Instructions for the task: Copy each line below in which the string "HealthMetrics" occurs.
▬▬▬▬▬▬
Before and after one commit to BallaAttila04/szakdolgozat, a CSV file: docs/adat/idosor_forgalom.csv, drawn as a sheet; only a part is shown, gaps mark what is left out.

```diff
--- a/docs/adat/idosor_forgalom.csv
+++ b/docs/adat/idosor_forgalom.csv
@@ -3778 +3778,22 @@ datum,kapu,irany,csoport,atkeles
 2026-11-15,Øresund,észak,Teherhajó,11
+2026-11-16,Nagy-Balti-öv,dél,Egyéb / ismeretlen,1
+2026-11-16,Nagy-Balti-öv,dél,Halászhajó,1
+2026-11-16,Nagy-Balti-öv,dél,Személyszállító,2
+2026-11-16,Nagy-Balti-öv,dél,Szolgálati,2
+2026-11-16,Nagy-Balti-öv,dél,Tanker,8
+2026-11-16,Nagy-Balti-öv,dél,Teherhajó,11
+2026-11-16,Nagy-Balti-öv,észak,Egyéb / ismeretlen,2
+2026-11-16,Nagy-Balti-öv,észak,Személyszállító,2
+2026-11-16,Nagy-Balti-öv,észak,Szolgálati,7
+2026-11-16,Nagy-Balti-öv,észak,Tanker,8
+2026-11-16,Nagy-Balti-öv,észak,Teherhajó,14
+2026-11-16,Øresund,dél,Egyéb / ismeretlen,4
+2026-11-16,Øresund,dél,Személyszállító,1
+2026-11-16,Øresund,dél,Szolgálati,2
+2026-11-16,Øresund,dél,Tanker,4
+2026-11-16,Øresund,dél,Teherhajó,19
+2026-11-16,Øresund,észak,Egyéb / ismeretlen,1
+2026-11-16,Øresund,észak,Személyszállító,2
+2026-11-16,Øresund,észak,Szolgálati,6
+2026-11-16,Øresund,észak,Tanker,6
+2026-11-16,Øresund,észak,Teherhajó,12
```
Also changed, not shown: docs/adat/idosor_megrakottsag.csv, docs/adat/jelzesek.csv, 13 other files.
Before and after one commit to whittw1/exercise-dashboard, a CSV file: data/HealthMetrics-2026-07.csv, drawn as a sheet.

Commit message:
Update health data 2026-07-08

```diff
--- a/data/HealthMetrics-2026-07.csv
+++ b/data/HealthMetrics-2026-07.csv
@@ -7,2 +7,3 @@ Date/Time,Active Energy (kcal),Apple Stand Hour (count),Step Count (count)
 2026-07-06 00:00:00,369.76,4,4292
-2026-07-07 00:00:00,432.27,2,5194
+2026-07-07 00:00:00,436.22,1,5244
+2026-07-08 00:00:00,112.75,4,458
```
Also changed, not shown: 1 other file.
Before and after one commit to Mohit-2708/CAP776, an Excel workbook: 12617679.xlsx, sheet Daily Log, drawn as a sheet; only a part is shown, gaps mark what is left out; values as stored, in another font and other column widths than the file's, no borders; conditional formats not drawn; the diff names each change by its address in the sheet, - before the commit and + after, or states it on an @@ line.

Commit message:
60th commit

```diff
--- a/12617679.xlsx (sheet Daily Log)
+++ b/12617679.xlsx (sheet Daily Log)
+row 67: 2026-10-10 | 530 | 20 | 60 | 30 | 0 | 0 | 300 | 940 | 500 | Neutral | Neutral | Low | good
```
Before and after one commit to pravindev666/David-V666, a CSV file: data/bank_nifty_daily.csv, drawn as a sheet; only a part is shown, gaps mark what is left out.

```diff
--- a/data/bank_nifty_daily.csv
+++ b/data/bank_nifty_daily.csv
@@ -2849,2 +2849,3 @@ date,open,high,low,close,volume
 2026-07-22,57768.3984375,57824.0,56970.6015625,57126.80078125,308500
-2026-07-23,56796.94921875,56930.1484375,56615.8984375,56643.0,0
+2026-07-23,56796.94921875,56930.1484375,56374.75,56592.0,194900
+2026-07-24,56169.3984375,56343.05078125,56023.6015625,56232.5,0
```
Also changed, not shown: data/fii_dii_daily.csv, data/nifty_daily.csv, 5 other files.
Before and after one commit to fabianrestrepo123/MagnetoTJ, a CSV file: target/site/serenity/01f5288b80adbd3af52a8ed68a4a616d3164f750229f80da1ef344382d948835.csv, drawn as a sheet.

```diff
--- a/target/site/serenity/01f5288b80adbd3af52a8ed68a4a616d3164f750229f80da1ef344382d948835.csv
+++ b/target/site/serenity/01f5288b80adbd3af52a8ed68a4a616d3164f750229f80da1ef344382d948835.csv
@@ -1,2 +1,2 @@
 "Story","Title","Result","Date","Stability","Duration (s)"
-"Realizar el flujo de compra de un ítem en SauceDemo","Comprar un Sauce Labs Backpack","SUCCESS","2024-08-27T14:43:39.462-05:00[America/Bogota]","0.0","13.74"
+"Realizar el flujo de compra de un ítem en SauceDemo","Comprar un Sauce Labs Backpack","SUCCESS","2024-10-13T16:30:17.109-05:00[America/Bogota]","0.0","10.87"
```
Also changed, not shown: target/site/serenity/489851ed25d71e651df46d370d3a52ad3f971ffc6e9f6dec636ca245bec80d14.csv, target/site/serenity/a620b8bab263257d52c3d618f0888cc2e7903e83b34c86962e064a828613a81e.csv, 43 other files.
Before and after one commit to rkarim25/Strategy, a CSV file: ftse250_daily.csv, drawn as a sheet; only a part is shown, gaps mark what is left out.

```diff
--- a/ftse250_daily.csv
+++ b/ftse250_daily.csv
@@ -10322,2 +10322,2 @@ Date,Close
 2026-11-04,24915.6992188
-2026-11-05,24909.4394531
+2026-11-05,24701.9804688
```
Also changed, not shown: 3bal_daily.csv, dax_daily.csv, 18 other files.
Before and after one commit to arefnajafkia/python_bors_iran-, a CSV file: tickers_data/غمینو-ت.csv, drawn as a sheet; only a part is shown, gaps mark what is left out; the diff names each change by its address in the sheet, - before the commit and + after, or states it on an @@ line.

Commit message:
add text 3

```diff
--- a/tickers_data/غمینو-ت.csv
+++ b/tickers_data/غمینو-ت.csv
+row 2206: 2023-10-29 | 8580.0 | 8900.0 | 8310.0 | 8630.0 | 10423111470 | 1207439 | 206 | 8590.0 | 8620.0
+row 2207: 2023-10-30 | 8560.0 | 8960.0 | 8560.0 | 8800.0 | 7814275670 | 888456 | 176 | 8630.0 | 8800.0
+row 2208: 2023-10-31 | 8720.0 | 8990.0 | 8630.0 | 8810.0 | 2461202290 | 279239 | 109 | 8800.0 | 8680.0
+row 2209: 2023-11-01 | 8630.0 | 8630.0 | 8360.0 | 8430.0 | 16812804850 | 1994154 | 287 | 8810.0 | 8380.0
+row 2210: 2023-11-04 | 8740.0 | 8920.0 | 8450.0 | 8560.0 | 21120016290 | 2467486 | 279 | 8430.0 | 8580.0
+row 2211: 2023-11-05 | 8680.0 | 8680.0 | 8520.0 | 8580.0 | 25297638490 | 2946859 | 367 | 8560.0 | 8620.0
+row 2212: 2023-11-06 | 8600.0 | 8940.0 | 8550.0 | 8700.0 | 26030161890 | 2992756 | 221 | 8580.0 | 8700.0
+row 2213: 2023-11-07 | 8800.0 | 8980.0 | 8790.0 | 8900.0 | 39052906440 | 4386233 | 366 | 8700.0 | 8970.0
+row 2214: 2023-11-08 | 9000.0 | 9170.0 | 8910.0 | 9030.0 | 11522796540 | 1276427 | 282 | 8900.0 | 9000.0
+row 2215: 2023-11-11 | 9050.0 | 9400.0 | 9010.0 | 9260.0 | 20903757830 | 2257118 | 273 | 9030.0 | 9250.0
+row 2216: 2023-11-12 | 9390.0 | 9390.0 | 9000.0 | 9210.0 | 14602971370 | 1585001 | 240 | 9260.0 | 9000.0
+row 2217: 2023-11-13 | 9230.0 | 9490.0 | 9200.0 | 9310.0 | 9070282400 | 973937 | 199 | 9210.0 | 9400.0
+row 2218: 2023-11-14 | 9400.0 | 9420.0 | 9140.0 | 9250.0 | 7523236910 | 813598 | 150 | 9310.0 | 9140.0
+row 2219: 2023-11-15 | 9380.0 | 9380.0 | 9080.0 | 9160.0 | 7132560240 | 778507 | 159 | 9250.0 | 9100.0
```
▬▬▬▬▬▬
Solution to the problem:
Before and after one commit to whittw1/exercise-dashboard, a CSV file: data/HealthMetrics-2026-07.csv, drawn as a sheet.
--- a/data/HealthMetrics-2026-07.csv
+++ b/data/HealthMetrics-2026-07.csv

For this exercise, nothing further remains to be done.